++++ ENTRIES PROVIDED

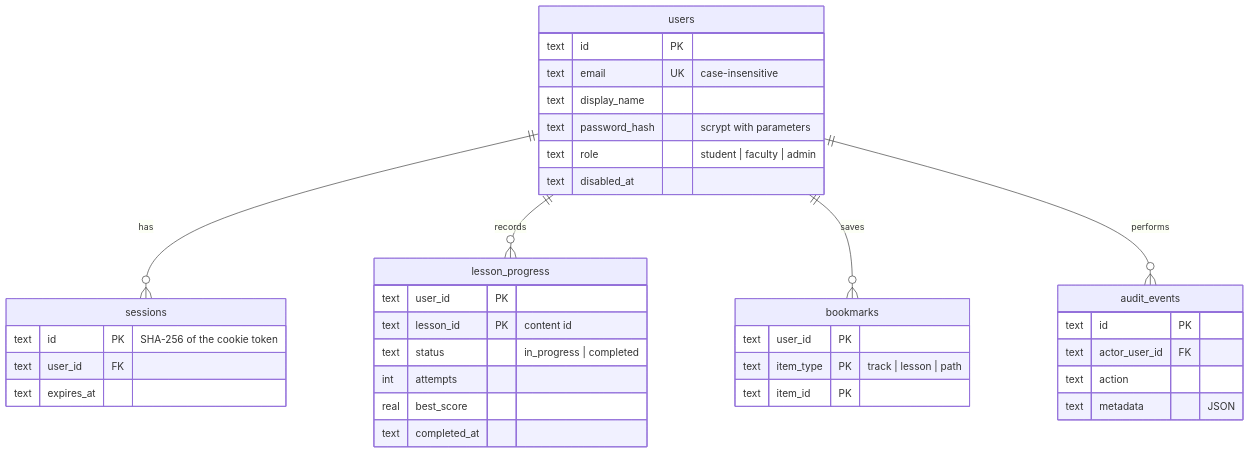
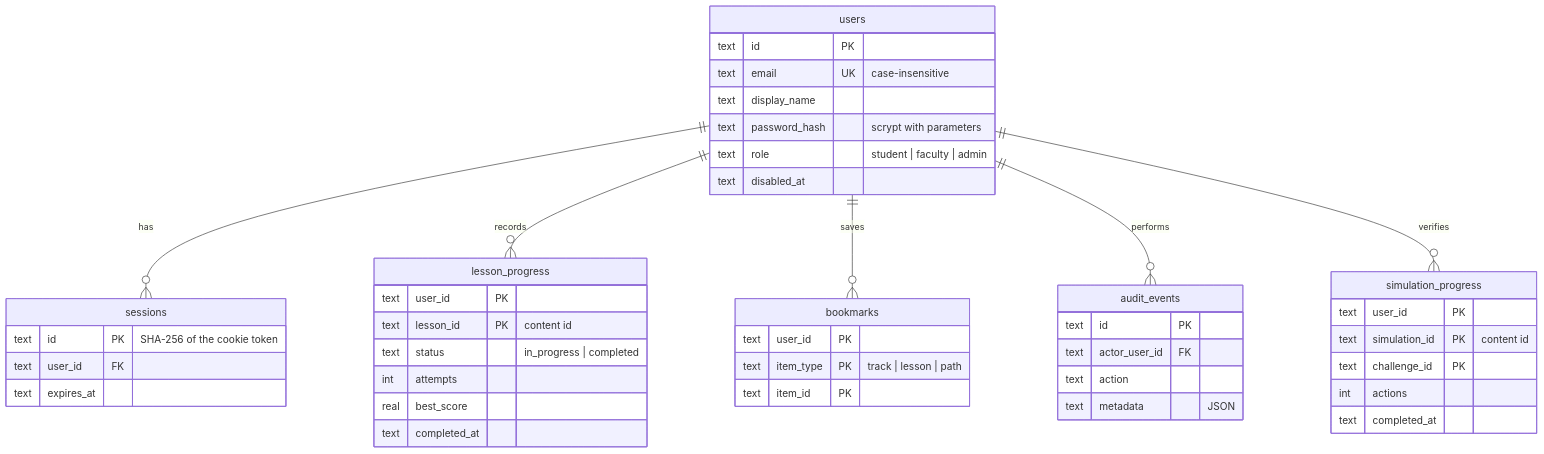
One commit to KartikaySrivastava258/DevForge18 changed the second of 2 diagrams in docs/architecture.md. Above: the diagram before and after it, drawn with Mermaid. The commit also changed other lines of this file and 49 other files, not shown here.

````diff
--- a/docs/architecture.md
+++ b/docs/architecture.md
@@ -51,39 +51,47 @@
 ```mermaid
 erDiagram
   users ||--o{ sessions : has
   users ||--o{ lesson_progress : records
   users ||--o{ bookmarks : saves
   users ||--o{ audit_events : performs
   users {
     text id PK
     text email UK "case-insensitive"
     text display_name
     text password_hash "scrypt with parameters"
     text role "student | faculty | admin"
     text disabled_at
   }
   sessions {
     text id PK "SHA-256 of the cookie token"
     text user_id FK
     text expires_at
   }
   lesson_progress {
     text user_id PK
     text lesson_id PK "content id"
     text status "in_progress | completed"
     int attempts
     real best_score
     text completed_at
   }
   bookmarks {
     text user_id PK
     text item_type PK "track | lesson | path"
     text item_id PK
   }
+  users ||--o{ simulation_progress : verifies
+  simulation_progress {
+    text user_id PK
+    text simulation_id PK "content id"
+    text challenge_id PK
+    int actions
+    text completed_at
+  }
   audit_events {
     text id PK
     text actor_user_id FK
     text action
     text metadata "JSON"
   }
 ```
````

++++++++

TASK INSTRUCTIONS: Say how many lines of the data include the string "with". Nothing other than the number should be given.

ANSWER SECTION: 2